Caribou has always been an electronic act first and a live band second, but in recent years the full band controlled by Daniel Victor Snaith has taken on new life. Sometimes highlighted by double drum-kits, the live versions of Snaith's albums are an entirely different beast. However, this all thrives on the initial album-tracks, and on Swim he has reached a new level of simplistic perfection. Gentle vocals float on top of house-beats and drippy guitar sweeps, and sometimes when your headphones make you start to levitate, you forget how hard you'd be dancing if your feet were on the ground. Maybe the ideal album to sneak your electonica friends into the world of independent melodies.
Yeasayer - Odd Blood

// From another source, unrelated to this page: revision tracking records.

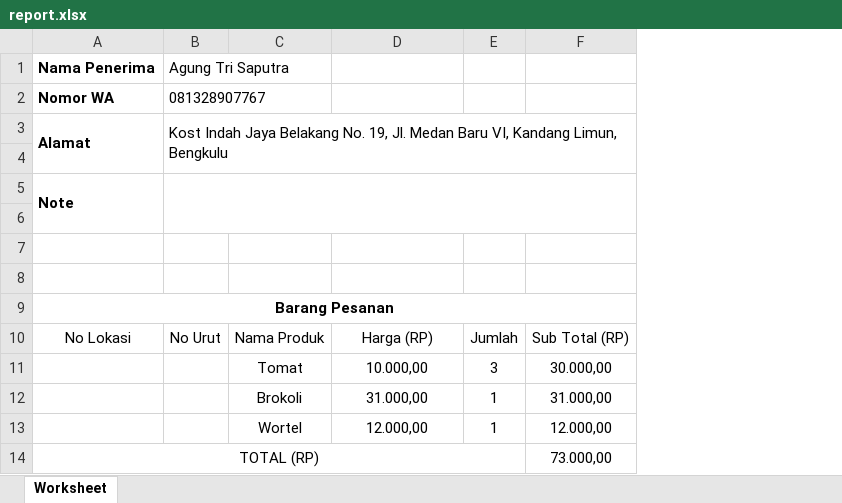
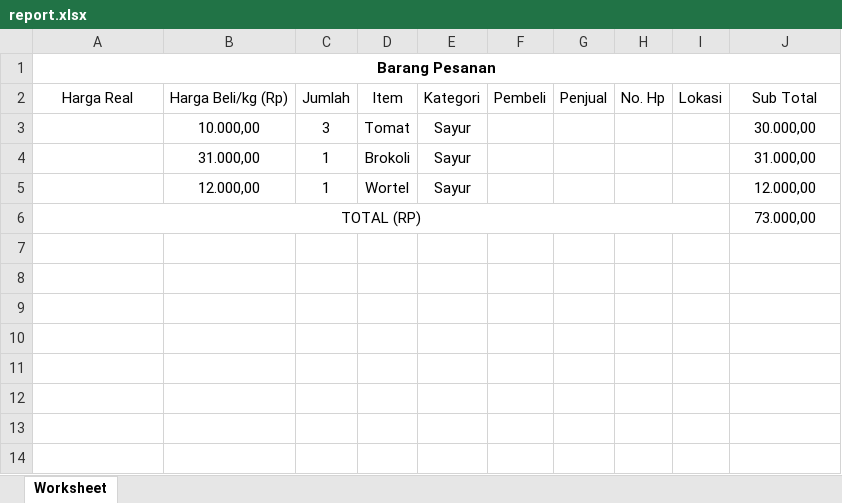
Before and after one commit to msmujahidin/pasar_bertais, an Excel workbook: report.xlsx, sheet Worksheet, drawn as a sheet; values as stored, in another font and other column widths than the file's, no borders; removed rows and columns are numbered as before the commit, all else as after; the diff names each change by its address in the sheet, - before the commit and + after, or states it on an @@ line.

Commit message:
ubah format report dan tabel product

```diff
--- a/report.xlsx (sheet Worksheet)
+++ b/report.xlsx (sheet Worksheet)
-column B, empty
-column C, rows 11-13: Tomat | Brokoli | Wortel
+column D, rows 3-5: Tomat | Brokoli | Wortel
+column E, rows 3-5: all Sayur
+column F, empty
+column G, empty
+column H, empty
+column I, empty
-row 1: Nama Penerima | Agung Tri Saputra
-row 2: Nomor WA | 081328907767
-row 3: Alamat | Kost Indah Jaya Belakang No. 19, Jl. Medan Baru VI, Kandang Limun, Bengkulu
-row 4: (empty)
-row 5: Note
-row 6: (empty)
-row 7: (empty)
-row 8: (empty)
-row 10: No Lokasi | No Urut | Nama Produk | Harga (RP) | Jumlah | Sub Total (RP)
+row 2: Harga Real | Harga Beli/kg (Rp) | Jumlah | Item | Kategori | Pembeli | Penjual | No. Hp | Lokasi | Sub Total
```
Also changed, not shown: 2 other files.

At times this latest group of Brooklyn tripsters can sound incredibly poppy. Enough so that you'll think to yourself, "Gee, maybe the general public could get this music and it could be on the radio." Then some psychedelic fader drips in a laser beam and you remember that shit can freak the gen pop out. They write good basic songs, but they're also suckers for full experimentation, so things can often move in unforeseen directions. Some tunes sound huge and epic like The Arcade Fire, and some tunes have an intelligent basement sound much akin to Tapes and Tapes or other off-the-grid song-focused bands. Obviously, the best is when all these genres happen together.
Phantogram - Eyelid Movies
You can't deny how fly that album title is, nor can you deny how fly this duo from Saratoga is. Yep, just another self-produced break-beat dream-pop act from the Springs dropping the dopest album of the year. Wait, Saratoga? No way. Anyway, there's no reason to mention how heart-breakingly beautiful Sarah Barthel is, because her voice alone will rip you apart. Some rapper is going to hear this album soon and want to sample every song, but until then we can just bask in the head-nod. These songs are beat-heavy, but beautiful, and open, and spacious, and you'll want to be the first to turn everybody you know onto it.
And don't forget the new mum album due out in a few months…